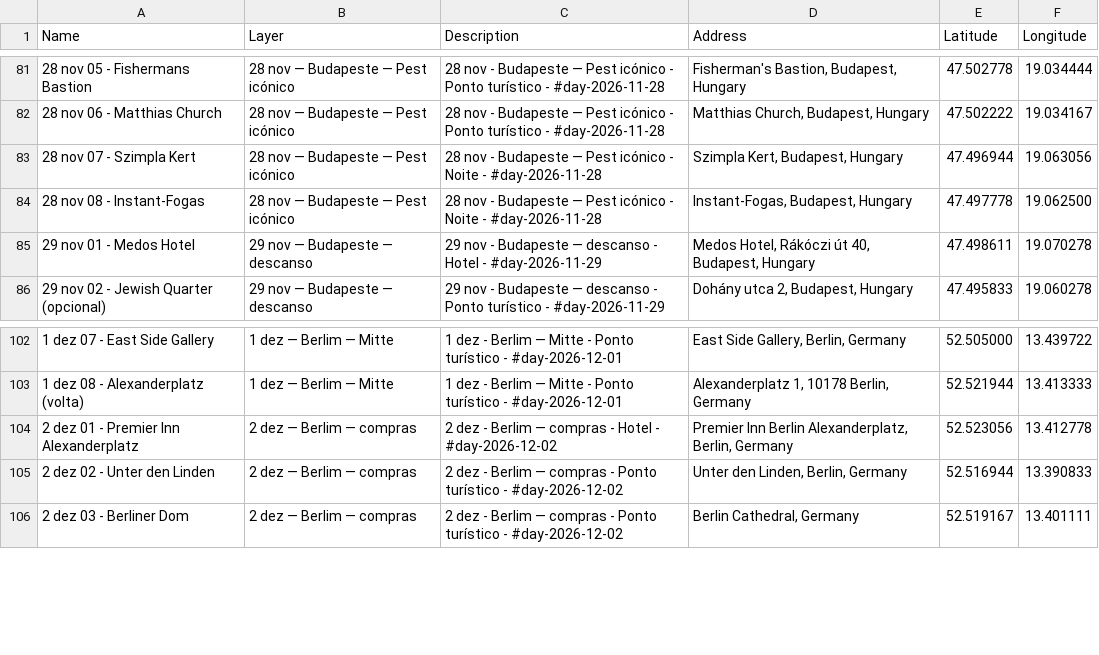
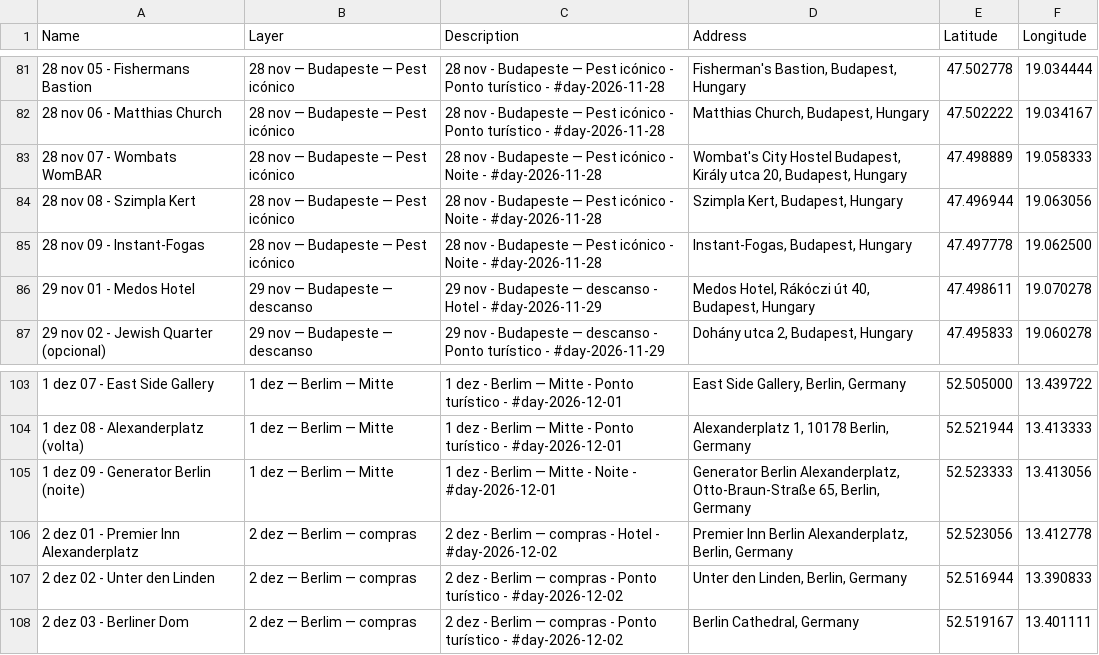
Before and after one commit to bielAmaral/trip-europe, a CSV file: data/mapas-my-maps.csv, drawn as a sheet; only a part is shown, gaps mark what is left out; the diff covers the shown part only.

```diff
--- a/data/mapas-my-maps.csv
+++ b/data/mapas-my-maps.csv
@@ -82,4 +82,5 @@
 28 nov 06 - Matthias Church,28 nov — Budapeste — Pest icónico,28 nov - Budapeste — Pest icónico - Ponto turístico - #day-2026-11-28,"Matthias Church, Budapest, Hungary",47.502222,19.034167
-28 nov 07 - Szimpla Kert,28 nov — Budapeste — Pest icónico,28 nov - Budapeste — Pest icónico - Noite - #day-2026-11-28,"Szimpla Kert, Budapest, Hungary",47.496944,19.063056
-28 nov 08 - Instant-Fogas,28 nov — Budapeste — Pest icónico,28 nov - Budapeste — Pest icónico - Noite - #day-2026-11-28,"Instant-Fogas, Budapest, Hungary",47.497778,19.062500
+28 nov 07 - Wombats WomBAR,28 nov — Budapeste — Pest icónico,28 nov - Budapeste — Pest icónico - Noite - #day-2026-11-28,"Wombat's City Hostel Budapest, Király utca 20, Budapest, Hungary",47.498889,19.058333
+28 nov 08 - Szimpla Kert,28 nov — Budapeste — Pest icónico,28 nov - Budapeste — Pest icónico - Noite - #day-2026-11-28,"Szimpla Kert, Budapest, Hungary",47.496944,19.063056
+28 nov 09 - Instant-Fogas,28 nov — Budapeste — Pest icónico,28 nov - Budapeste — Pest icónico - Noite - #day-2026-11-28,"Instant-Fogas, Budapest, Hungary",47.497778,19.062500
 29 nov 01 - Medos Hotel,29 nov — Budapeste — descanso,29 nov - Budapeste — descanso - Hotel - #day-2026-11-29,"Medos Hotel, Rákóczi út 40, Budapest, Hungary",47.498611,19.070278
@@ -103,2 +104,3 @@
 1 dez 08 - Alexanderplatz (volta),1 dez — Berlim — Mitte,1 dez - Berlim — Mitte - Ponto turístico - #day-2026-12-01,"Alexanderplatz 1, 10178 Berlin, Germany",52.521944,13.413333
+1 dez 09 - Generator Berlin (noite),1 dez — Berlim — Mitte,1 dez - Berlim — Mitte - Noite - #day-2026-12-01,"Generator Berlin Alexanderplatz, Otto-Braun-Straße 65, Berlin, Germany",52.523333,13.413056
 2 dez 01 - Premier Inn Alexanderplatz,2 dez — Berlim — compras,2 dez - Berlim — compras - Hotel - #day-2026-12-02,"Premier Inn Berlin Alexanderplatz, Berlin, Germany",52.523056,13.412778
```
Also changed, not shown: 5 added rows and 5 removed rows elsewhere in this file, 19 other files.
====
About this task
Return every entry word for word, minus the pictures.

Exercise response
Before and after one commit to bielAmaral/trip-europe, a CSV file: data/mapas-my-maps.csv, drawn as a sheet; only a part is shown, gaps mark what is left out; the diff covers the shown part only.

```diff
--- a/data/mapas-my-maps.csv
+++ b/data/mapas-my-maps.csv
@@ -82,4 +82,5 @@
 28 nov 06 - Matthias Church,28 nov — Budapeste — Pest icónico,28 nov - Budapeste — Pest icónico - Ponto turístico - #day-2026-11-28,"Matthias Church, Budapest, Hungary",47.502222,19.034167
-28 nov 07 - Szimpla Kert,28 nov — Budapeste — Pest icónico,28 nov - Budapeste — Pest icónico - Noite - #day-2026-11-28,"Szimpla Kert, Budapest, Hungary",47.496944,19.063056
-28 nov 08 - Instant-Fogas,28 nov — Budapeste — Pest icónico,28 nov - Budapeste — Pest icónico - Noite - #day-2026-11-28,"Instant-Fogas, Budapest, Hungary",47.497778,19.062500
+28 nov 07 - Wombats WomBAR,28 nov — Budapeste — Pest icónico,28 nov - Budapeste — Pest icónico - Noite - #day-2026-11-28,"Wombat's City Hostel Budapest, Király utca 20, Budapest, Hungary",47.498889,19.058333
+28 nov 08 - Szimpla Kert,28 nov — Budapeste — Pest icónico,28 nov - Budapeste — Pest icónico - Noite - #day-2026-11-28,"Szimpla Kert, Budapest, Hungary",47.496944,19.063056
+28 nov 09 - Instant-Fogas,28 nov — Budapeste — Pest icónico,28 nov - Budapeste — Pest icónico - Noite - #day-2026-11-28,"Instant-Fogas, Budapest, Hungary",47.497778,19.062500
 29 nov 01 - Medos Hotel,29 nov — Budapeste — descanso,29 nov - Budapeste — descanso - Hotel - #day-2026-11-29,"Medos Hotel, Rákóczi út 40, Budapest, Hungary",47.498611,19.070278
@@ -103,2 +104,3 @@
 1 dez 08 - Alexanderplatz (volta),1 dez — Berlim — Mitte,1 dez - Berlim — Mitte - Ponto turístico - #day-2026-12-01,"Alexanderplatz 1, 10178 Berlin, Germany",52.521944,13.413333
+1 dez 09 - Generator Berlin (noite),1 dez — Berlim — Mitte,1 dez - Berlim — Mitte - Noite - #day-2026-12-01,"Generator Berlin Alexanderplatz, Otto-Braun-Straße 65, Berlin, Germany",52.523333,13.413056
 2 dez 01 - Premier Inn Alexanderplatz,2 dez — Berlim — compras,2 dez - Berlim — compras - Hotel - #day-2026-12-02,"Premier Inn Berlin Alexanderplatz, Berlin, Germany",52.523056,13.412778
```
Also changed, not shown: 5 added rows and 5 removed rows elsewhere in this file, 19 other files.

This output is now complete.